Jody and her husband Mitch arrived the other morning with several boxes of oysters and an oyster knife. It was a little early in the day for oysters, but we tried them anyway. First we had the Little Shemogues (She-mo-GWEE), which the Feigenbaum's and their business partner Barry Kratchman own and harvest themselves. Then we sampled their Peacock Cove oysters, which come from southeast New Brunswick. Both are equally delicious, but we opted for the Peacock Cove as they proved to be a real treasure of the sea and boast a high salt content. Fork is thrilled to add these delights to our menu, and I hope you enjoy them. To learn more about Little Shemogue Oyster Farm, check out their website at

December 7, 2008

Ciao bella gioia

Fabrizia Lanza, the daughter of our dear friend Anna Tasca Lanza, visited from Sicily to help us prepare a Sicilian holiday dinner: Dinner of the Seven Fishes. Interestingly enough, upon Fabrizia's arrival I learned that the dish is not a Sicilian tradition, at least not for Fabrizia who knew anything about. Fabrizia eats turkey for Christmas, just like many of us! For me, the highlight of the dinner was the baccala e patate zafferano (salt cod with braised saffron potatoes), which was served with a mint sauce.

Our dinner on Saturday night was probably the highlight of the trip for Fabrizia. We made our way down to Kim's Barbecue as a motley crew comprised of our Vietnamese chef Thien, Kaitlin McCann (one of Thien's new understudies), Fabrizia and her boyfriend Gianni (who speaks very little English), my boyfriend Wayne and I. Kim's Barbecue is a very ethnic restaurant. Many of the servers don't speak English, but since some of the servers are Chinese Koreans who left China during the Communist Revolution, I can typically order in Chinese (my mother tongue). The conversations at the table were crazy and confusing. Picture this: Wayne, who spent three months in Italy, was conversing with Gianni in limited Italian. Gianni was speaking to Thien in broken French. And I was speaking Chinese, Italian, and French, all poorly at best! What a sight we must have been.

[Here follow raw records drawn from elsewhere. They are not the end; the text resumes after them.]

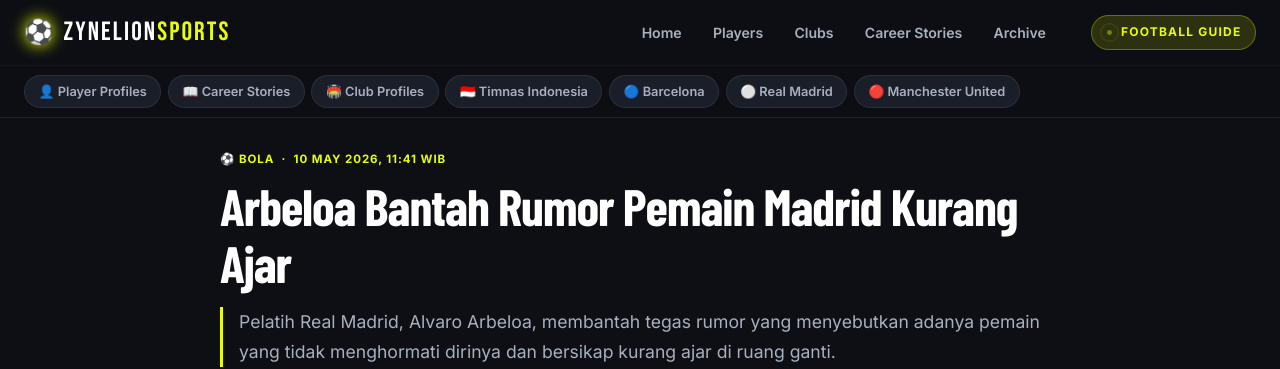
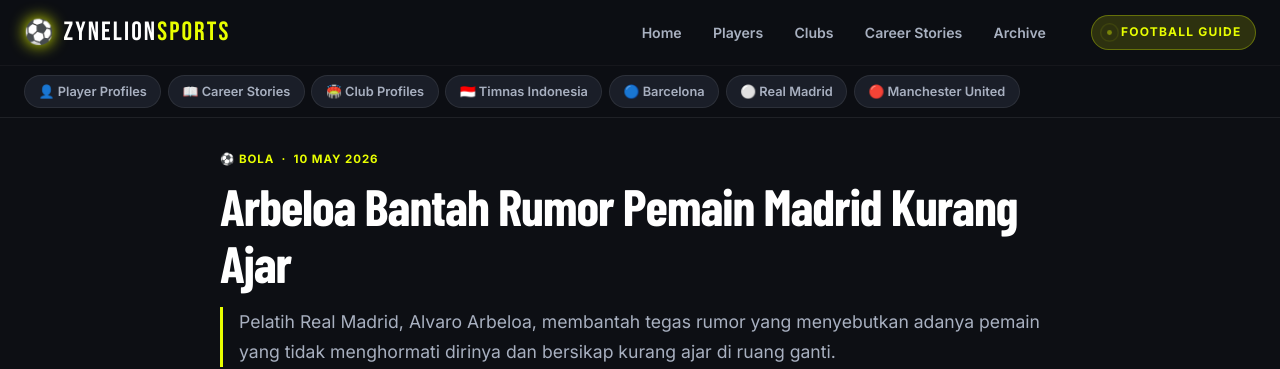
Before and after one commit to vwebe/daily-indonesia, a Jekyll site: the page built from _posts/2026-05-10-arbeloa-bantah-rumor-pemain-madrid-kurang-ajar.md, in a window 1280 px wide and 900 px high. Shown: the top 369 px of the window. Built offline with Jekyll 4.4.1, drawn with Linux system fonts in a browser that asks for light colours; some web fonts are replaced.

Commit message:
Add files via upload

```diff
--- a/_layouts/post.html
+++ b/_layouts/post.html
@@ -5,7 +5,7 @@ layout: default
 <article class="article">
   <header class="article-header">
     <p class="post-meta">
-      ⚽ {{ page.categories | first | upcase | default: "SPORTS NEWS" }} &nbsp;·&nbsp; {{ page.date | date: "%d %B %Y, %H:%M" }} WIB
+      ⚽ {{ page.categories | first | replace: '-', ' ' | upcase | default: "FOOTBALL GUIDE" }} &nbsp;·&nbsp; {{ page.date | date: "%d %B %Y" }}
     </p>
     <h1>{{ page.title }}</h1>
 
@@ -14,7 +14,7 @@ layout: default
     {% endif %}
   </header>
 
-  {% assign post_image = page.image | default: '/assets/img/default-news.svg' %}
+  {% assign post_image = page.image | default: '/assets/img/default-football.svg' %}
   {% if post_image %}
     <figure class="article-image">
       {% if post_image contains '://' %}
@@ -23,8 +23,13 @@ layout: default
         <img src="{{ post_image | relative_url }}" alt="{{ page.title | escape }}" loading="lazy">
       {% endif %}
 
-      {% if page.image_caption %}
-        <figcaption>📸 {{ page.image_caption }}</figcaption>
+      {% if page.image_caption or page.image_credit or page.image_license %}
+        <figcaption>
+          {% if page.image_caption %}📸 {{ page.image_caption }}{% endif %}
+          {% if page.image_credit %}<span class="image-credit">Credit: {{ page.image_credit }}</span>{% endif %}
+          {% if page.image_license %}<span class="image-license">License: {{ page.image_license }}</span>{% endif %}
+          {% if page.image_source_page %}<a href="{{ page.image_source_page }}" rel="nofollow noopener" target="_blank">Image source</a>{% endif %}
+        </figcaption>
       {% endif %}
     </figure>
   {% endif %}
@@ -47,11 +52,28 @@ layout: default
   <section class="more-news">
     <h2>Baca Juga</h2>
     <div class="more-news-list">
-      {% for post in site.posts limit:6 %}
-        {% if post.url != page.url %}
-          <a href="{{ post.url | relative_url }}">{{ post.title }}</a>
+      {% assign related_count = 0 %}
+      {% for post in site.posts %}
+        {% if post.url != page.url and related_count < 6 %}
+          {% assign same_category = false %}
+          {% for cat in page.categories %}
+            {% if post.categories contains cat %}
+              {% assign same_category = true %}
+            {% endif %}
+          {% endfor %}
+          {% if same_category %}
+            <a href="{{ post.url | relative_url }}">{{ post.title }}</a>
+            {% assign related_count = related_count | plus: 1 %}
+          {% endif %}
         {% endif %}
       {% endfor %}
+      {% if related_count == 0 %}
+        {% for post in site.posts limit:6 %}
+          {% if post.url != page.url %}
+            <a href="{{ post.url | relative_url }}">{{ post.title }}</a>
+          {% endif %}
+        {% endfor %}
+      {% endif %}
     </div>
   </section>
 </article>
```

The one thing we had in common was a great bottle of wine that Thien brought, which certainly helped to forgive any misunderstandings that were created at the table that night.